--- YOUR GOAL ---
Collect every line below that contains the word "print".

--- RECORD SET ---

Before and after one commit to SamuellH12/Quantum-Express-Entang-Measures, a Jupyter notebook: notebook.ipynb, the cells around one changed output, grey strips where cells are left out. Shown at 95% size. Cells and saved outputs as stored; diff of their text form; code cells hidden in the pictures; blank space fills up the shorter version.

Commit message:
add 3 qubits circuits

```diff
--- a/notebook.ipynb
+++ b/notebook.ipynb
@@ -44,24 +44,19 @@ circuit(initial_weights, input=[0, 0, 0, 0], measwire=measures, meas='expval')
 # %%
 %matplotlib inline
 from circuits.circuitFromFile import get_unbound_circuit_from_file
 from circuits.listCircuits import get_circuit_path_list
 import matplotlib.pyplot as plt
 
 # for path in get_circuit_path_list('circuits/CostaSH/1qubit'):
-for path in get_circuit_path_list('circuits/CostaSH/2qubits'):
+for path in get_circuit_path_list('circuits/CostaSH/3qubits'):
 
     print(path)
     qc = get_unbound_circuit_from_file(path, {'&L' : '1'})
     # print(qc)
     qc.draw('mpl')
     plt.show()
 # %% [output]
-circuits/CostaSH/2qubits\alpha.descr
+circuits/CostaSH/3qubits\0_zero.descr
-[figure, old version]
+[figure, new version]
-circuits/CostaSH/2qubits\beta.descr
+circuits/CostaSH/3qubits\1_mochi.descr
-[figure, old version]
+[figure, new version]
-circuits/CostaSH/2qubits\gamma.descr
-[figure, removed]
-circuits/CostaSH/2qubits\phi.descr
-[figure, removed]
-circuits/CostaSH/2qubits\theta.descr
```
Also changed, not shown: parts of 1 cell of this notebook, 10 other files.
...
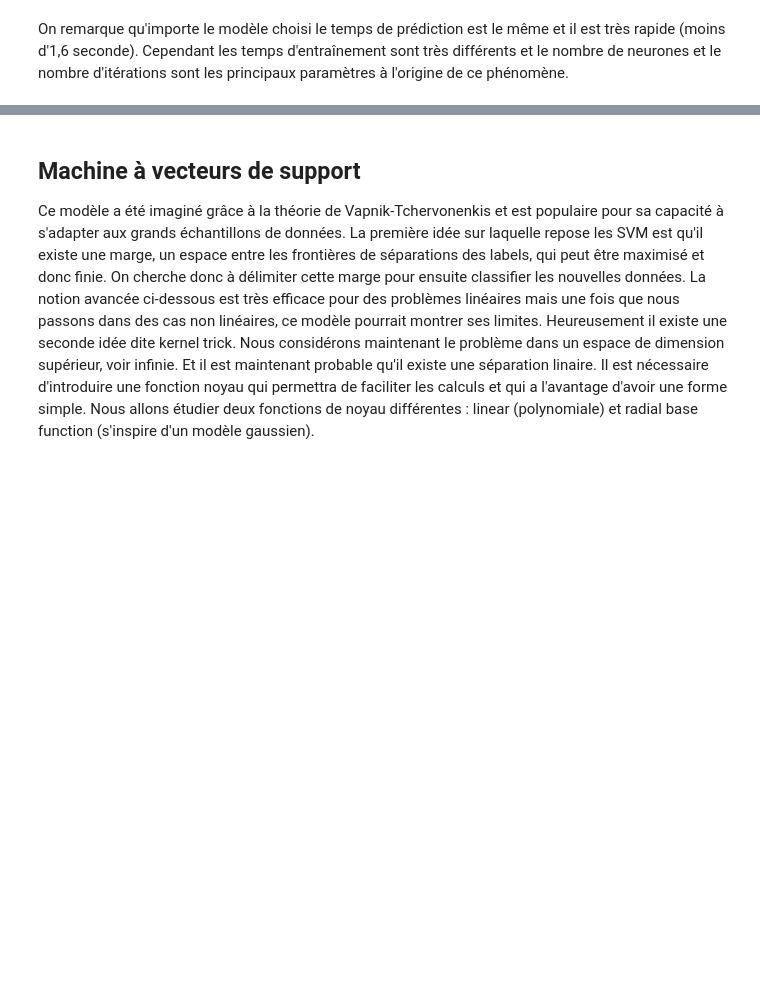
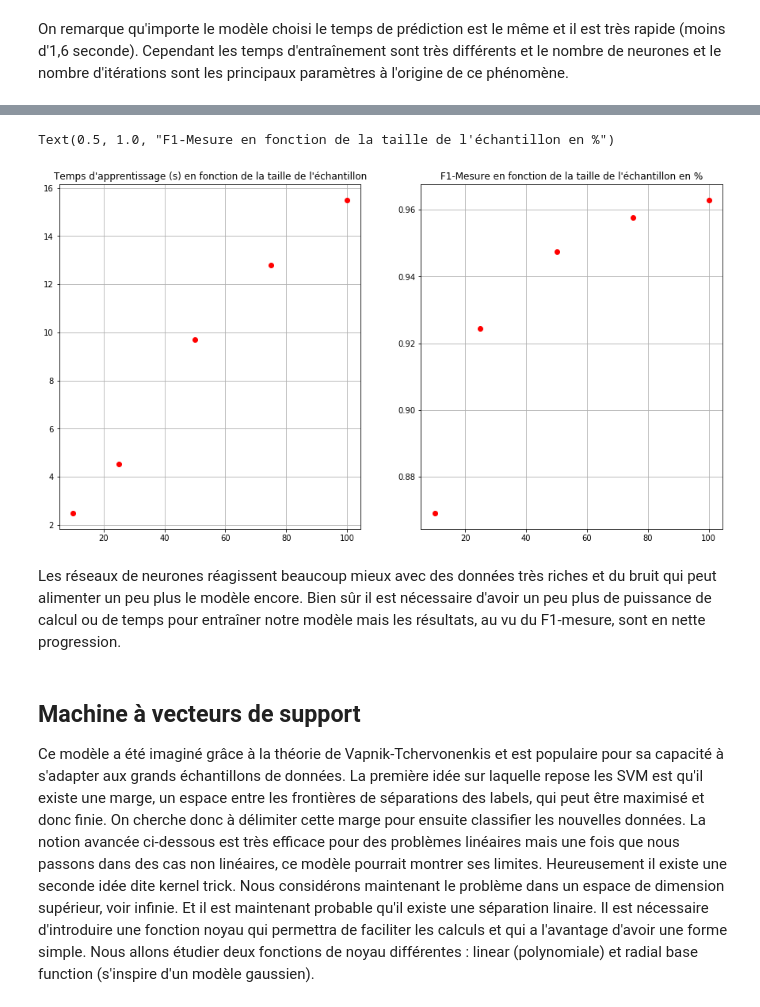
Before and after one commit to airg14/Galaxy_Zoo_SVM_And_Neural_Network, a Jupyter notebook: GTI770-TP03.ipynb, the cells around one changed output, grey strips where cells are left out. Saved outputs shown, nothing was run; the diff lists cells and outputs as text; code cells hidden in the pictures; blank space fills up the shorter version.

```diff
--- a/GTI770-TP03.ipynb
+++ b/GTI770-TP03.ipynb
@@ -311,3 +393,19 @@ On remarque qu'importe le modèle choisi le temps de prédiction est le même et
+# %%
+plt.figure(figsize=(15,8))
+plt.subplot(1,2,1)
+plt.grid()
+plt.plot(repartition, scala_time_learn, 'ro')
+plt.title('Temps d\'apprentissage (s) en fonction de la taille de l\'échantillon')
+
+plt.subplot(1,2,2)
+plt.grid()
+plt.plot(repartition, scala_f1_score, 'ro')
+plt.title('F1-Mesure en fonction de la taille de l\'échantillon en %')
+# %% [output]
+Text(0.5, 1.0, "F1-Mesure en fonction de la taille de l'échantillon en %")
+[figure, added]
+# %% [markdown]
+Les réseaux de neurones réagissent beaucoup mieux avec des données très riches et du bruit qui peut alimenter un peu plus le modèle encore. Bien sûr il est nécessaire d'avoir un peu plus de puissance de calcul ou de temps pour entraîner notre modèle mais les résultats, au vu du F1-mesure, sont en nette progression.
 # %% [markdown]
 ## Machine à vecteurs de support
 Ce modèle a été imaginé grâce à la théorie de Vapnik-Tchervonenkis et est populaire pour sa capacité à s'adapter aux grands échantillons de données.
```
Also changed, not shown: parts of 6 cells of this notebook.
---
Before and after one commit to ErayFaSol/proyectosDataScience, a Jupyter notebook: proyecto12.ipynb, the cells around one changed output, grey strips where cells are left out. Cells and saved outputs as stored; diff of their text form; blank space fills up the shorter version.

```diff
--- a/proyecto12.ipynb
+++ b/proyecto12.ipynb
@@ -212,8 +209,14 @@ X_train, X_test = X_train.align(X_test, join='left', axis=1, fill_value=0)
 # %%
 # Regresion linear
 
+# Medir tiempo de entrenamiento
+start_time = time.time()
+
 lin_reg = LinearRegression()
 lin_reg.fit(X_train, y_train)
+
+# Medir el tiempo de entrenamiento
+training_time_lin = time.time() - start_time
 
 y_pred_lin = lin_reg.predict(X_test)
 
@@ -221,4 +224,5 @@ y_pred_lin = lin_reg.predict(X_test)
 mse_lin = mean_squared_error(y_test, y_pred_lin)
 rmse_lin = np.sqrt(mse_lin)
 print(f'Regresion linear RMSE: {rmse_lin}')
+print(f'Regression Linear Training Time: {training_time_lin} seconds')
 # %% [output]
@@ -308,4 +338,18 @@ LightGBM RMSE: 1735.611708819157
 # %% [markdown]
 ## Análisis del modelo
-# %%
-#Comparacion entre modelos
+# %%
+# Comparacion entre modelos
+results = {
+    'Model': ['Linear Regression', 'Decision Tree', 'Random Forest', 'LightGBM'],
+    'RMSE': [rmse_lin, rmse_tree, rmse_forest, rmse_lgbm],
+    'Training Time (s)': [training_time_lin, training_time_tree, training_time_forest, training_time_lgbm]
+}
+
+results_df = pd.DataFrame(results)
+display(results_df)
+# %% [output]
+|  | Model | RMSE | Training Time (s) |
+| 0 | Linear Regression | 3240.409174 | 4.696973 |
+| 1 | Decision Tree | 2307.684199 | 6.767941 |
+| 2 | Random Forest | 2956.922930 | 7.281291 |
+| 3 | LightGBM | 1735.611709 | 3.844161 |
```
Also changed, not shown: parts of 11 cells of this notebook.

--- OUTPUT OF THE TASK ---
     print(path)
     # print(qc)
 print(f'Regresion linear RMSE: {rmse_lin}')
+print(f'Regression Linear Training Time: {training_time_lin} seconds')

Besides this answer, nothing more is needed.